Work task
If a line in the records below holds the word "Subject", copy it.

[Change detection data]
========================
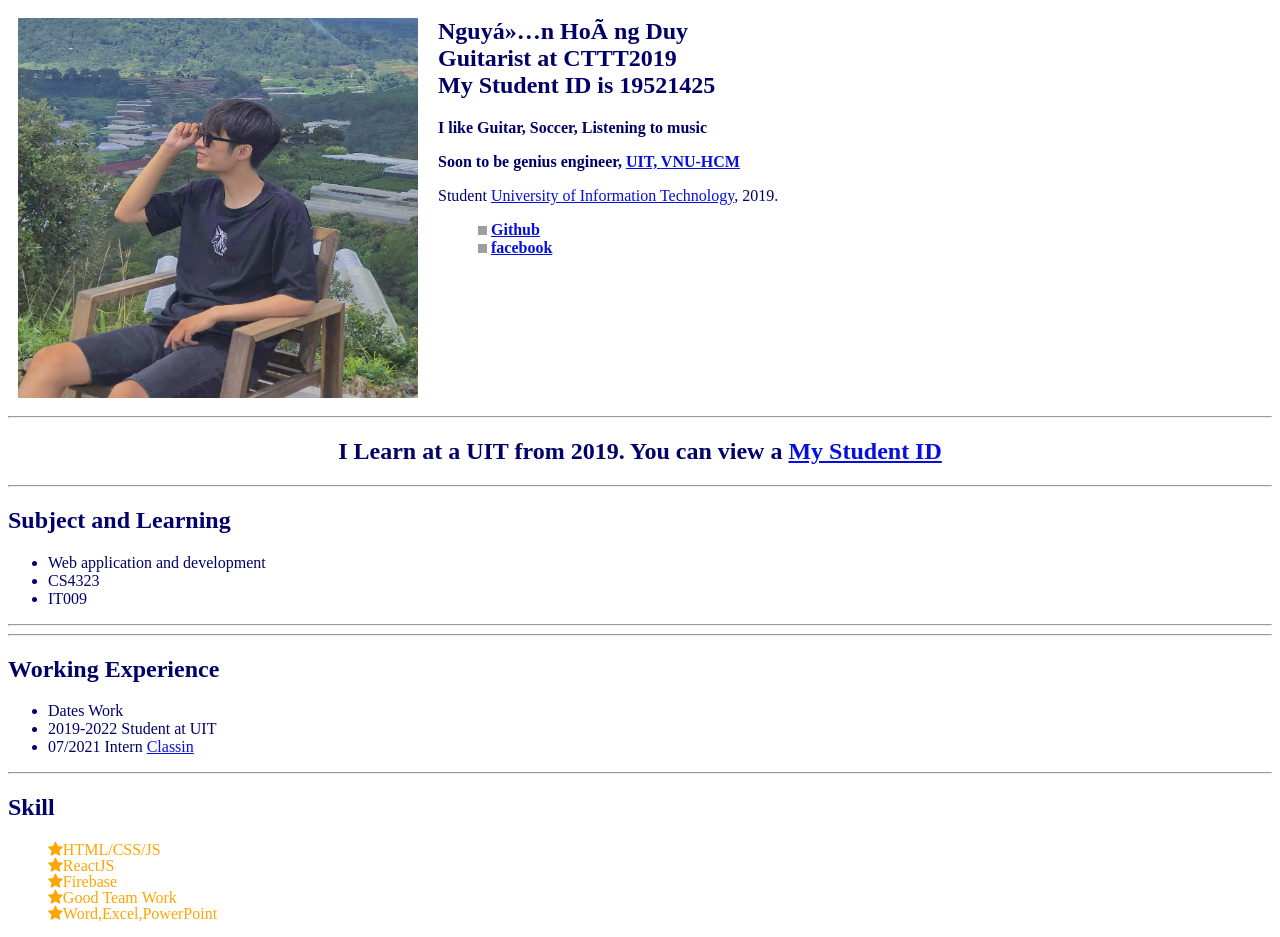
Repository: HoangDuy315/web-dev2022
Page: ex2.html
The author's editor kept a copy of each file at every save. The page is drawn from the files as they stood at one save, then again after a run of saves.
The browser window is 1280 px wide. The pictures show the whole page.
Pictures or frames that could not be fetched are drawn as grey boxes.

Above is the page before, as saved 2022-09-22 15:16:35.

After the next 2 saves:
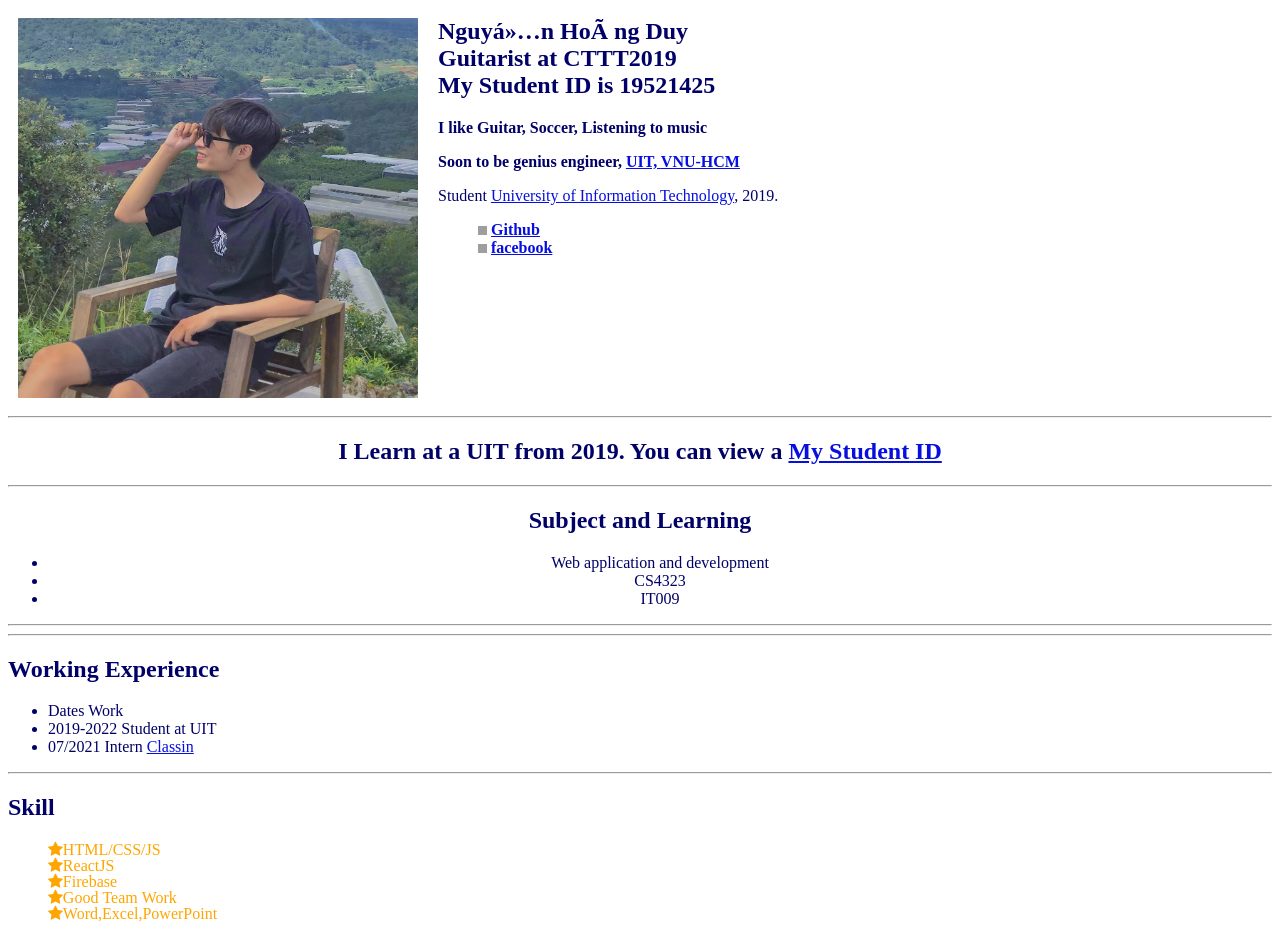
The 2 saves are shown as one change because they came seconds apart.
The last was saved 19 s later.
--- a/ex2.html
+++ b/ex2.html
@@ -58,8 +58,8 @@ Student <a href="https://www.uit.edu.vn/">University of Information Technology</
 </hr>
 
 <hr>
-    <h2>Subject and Learning</h2>
-    <ul>
+    <h2 class="yud">Subject and Learning</h2>
+    <ul class="yud">
         <li>Web application and development</li>
         <li>CS4323</li>
         <li>IT009</li>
========================
Result of the task
-    <h2>Subject and Learning</h2>
+    <h2 class="yud">Subject and Learning</h2>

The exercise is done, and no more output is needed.